ACTION ITEM: Below are the records; copy each line in which "CounterBloc" occurs.

══ DATA LISTING ══

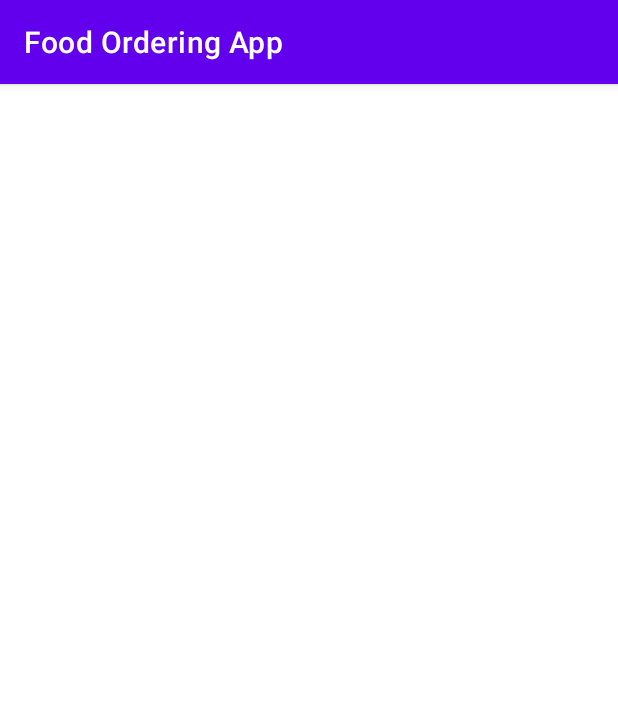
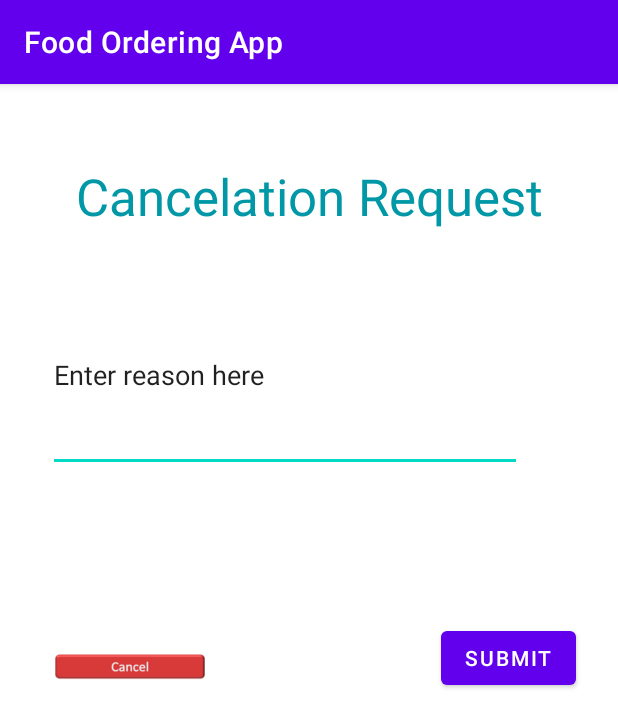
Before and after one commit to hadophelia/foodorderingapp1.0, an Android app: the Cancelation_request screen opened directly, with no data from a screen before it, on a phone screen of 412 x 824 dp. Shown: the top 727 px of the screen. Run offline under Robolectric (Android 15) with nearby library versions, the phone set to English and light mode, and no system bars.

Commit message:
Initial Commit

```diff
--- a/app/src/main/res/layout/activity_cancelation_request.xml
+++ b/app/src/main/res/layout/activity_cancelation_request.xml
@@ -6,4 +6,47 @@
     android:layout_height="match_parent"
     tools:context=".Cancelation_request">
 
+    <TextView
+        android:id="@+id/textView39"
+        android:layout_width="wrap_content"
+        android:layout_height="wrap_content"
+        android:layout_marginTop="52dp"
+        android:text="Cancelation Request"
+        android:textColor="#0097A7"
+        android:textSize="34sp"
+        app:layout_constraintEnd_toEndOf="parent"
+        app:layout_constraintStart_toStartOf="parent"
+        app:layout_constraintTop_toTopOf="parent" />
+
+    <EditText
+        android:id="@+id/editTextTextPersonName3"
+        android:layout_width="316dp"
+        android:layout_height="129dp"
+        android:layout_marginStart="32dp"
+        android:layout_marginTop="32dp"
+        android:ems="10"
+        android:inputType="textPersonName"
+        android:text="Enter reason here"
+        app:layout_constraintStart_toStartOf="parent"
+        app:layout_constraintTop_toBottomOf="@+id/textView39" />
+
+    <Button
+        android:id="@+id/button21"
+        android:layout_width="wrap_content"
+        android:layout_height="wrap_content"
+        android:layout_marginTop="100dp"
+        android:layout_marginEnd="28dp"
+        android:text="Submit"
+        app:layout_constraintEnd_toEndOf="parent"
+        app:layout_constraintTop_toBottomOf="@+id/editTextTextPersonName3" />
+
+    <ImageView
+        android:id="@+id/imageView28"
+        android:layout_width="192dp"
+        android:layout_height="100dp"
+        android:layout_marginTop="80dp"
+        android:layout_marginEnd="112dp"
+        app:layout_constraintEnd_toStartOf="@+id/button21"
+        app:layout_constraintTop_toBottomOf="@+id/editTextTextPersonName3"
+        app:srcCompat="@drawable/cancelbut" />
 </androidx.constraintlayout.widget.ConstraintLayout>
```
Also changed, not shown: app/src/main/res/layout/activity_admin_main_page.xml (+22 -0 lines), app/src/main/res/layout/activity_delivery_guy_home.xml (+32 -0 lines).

═══
══ DATA LISTING ══

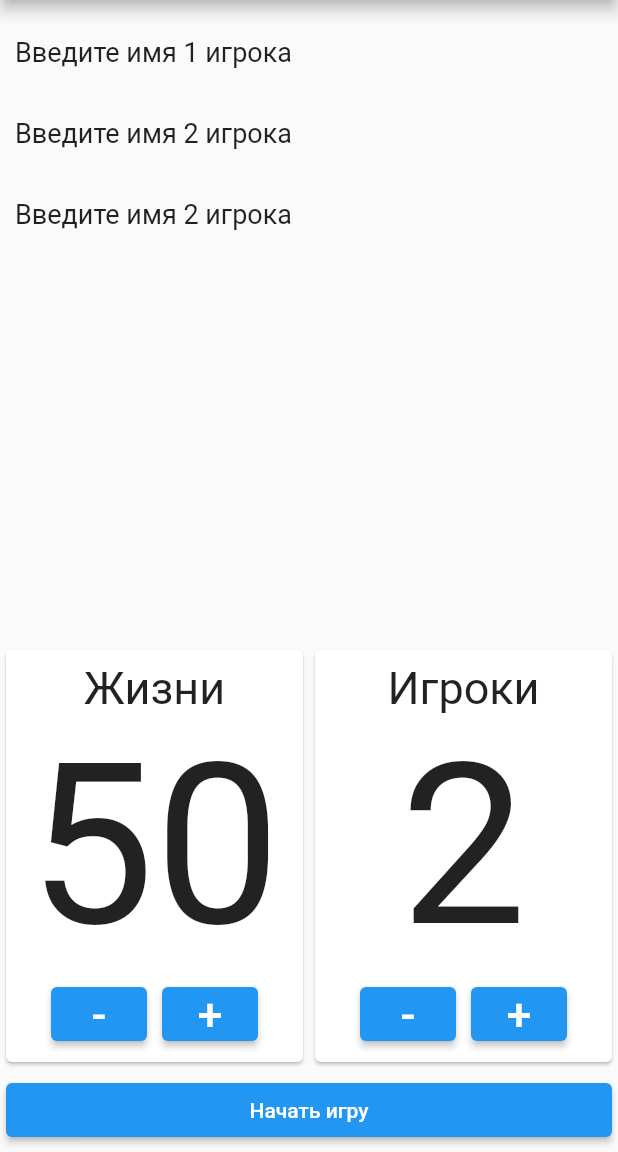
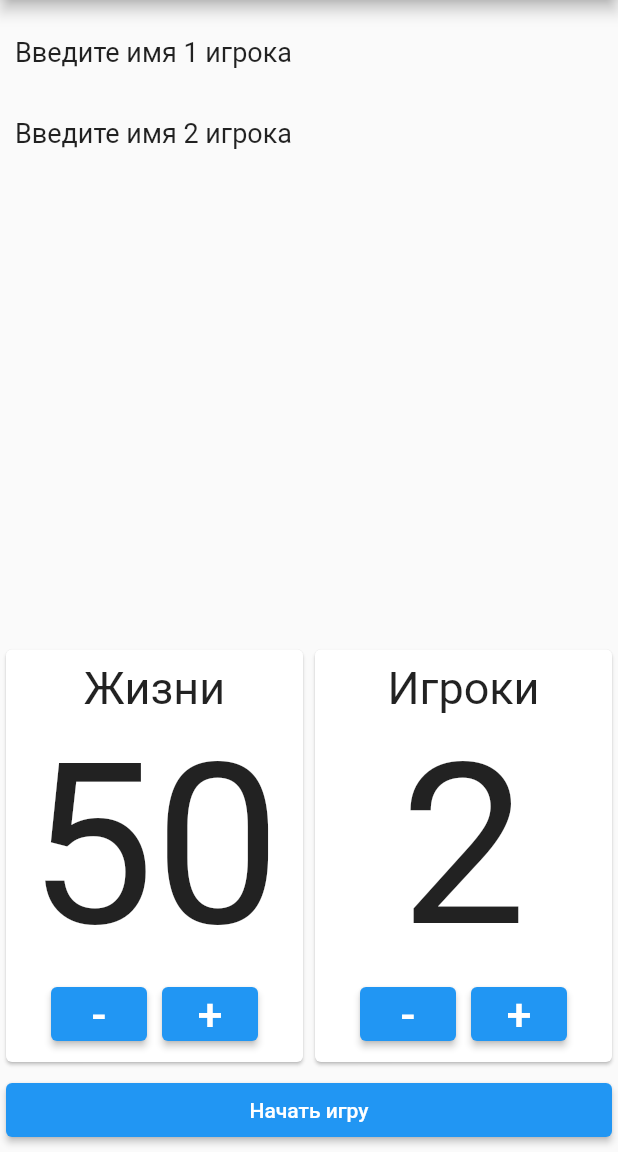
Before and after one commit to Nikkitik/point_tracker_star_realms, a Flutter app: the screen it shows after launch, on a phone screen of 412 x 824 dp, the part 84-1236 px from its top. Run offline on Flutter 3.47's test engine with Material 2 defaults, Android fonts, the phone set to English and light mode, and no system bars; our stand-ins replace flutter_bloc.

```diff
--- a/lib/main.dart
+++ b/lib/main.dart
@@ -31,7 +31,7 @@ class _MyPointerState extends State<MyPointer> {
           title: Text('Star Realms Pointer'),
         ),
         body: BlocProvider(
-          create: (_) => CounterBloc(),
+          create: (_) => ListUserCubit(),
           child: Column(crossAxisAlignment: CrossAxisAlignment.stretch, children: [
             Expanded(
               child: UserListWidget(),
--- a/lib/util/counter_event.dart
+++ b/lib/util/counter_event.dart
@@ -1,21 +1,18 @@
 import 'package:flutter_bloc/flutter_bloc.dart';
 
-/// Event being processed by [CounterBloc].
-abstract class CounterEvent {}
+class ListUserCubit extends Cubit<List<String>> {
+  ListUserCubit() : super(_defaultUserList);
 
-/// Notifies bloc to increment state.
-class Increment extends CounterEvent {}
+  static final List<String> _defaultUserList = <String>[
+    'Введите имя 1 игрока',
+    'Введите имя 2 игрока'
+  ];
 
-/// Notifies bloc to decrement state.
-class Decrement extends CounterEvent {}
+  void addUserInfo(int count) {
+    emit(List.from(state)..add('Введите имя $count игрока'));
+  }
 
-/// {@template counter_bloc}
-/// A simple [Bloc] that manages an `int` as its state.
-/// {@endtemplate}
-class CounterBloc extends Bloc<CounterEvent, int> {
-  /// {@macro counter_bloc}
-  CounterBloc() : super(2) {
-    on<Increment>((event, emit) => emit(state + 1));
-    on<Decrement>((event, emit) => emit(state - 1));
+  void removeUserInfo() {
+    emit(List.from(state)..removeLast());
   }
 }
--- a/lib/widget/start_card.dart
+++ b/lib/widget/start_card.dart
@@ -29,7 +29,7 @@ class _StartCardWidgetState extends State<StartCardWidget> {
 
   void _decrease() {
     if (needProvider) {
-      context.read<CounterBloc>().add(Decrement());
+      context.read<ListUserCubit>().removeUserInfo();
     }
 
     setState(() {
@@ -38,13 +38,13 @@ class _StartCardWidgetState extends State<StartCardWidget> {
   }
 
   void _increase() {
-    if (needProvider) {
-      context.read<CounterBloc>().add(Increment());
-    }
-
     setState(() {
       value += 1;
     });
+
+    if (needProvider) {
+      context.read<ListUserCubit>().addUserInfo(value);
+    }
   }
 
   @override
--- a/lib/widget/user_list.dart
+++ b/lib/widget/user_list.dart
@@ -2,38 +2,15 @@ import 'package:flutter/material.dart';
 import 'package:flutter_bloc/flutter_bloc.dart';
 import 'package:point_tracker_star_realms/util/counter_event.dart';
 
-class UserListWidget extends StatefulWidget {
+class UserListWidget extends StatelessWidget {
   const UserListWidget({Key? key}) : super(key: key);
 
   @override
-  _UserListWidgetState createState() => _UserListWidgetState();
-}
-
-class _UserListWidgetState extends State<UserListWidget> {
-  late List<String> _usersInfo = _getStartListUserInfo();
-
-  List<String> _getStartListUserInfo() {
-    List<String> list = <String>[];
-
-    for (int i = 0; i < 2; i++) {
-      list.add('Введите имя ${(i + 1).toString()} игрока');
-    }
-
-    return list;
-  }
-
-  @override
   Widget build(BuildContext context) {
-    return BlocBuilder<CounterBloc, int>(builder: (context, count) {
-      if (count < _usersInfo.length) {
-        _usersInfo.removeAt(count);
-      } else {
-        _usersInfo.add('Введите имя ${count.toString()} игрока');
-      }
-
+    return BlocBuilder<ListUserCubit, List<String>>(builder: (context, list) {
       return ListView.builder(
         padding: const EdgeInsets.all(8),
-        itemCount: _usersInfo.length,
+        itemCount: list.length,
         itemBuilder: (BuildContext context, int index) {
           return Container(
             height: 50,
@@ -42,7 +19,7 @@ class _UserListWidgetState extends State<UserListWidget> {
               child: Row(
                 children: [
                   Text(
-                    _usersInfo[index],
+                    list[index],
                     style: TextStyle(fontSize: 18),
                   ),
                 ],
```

═══

EXERCISE SOLUTION:
-          create: (_) => CounterBloc(),
-/// Event being processed by [CounterBloc].
-class CounterBloc extends Bloc<CounterEvent, int> {
-  CounterBloc() : super(2) {
-      context.read<CounterBloc>().add(Decrement());
-      context.read<CounterBloc>().add(Increment());
-    return BlocBuilder<CounterBloc, int>(builder: (context, count) {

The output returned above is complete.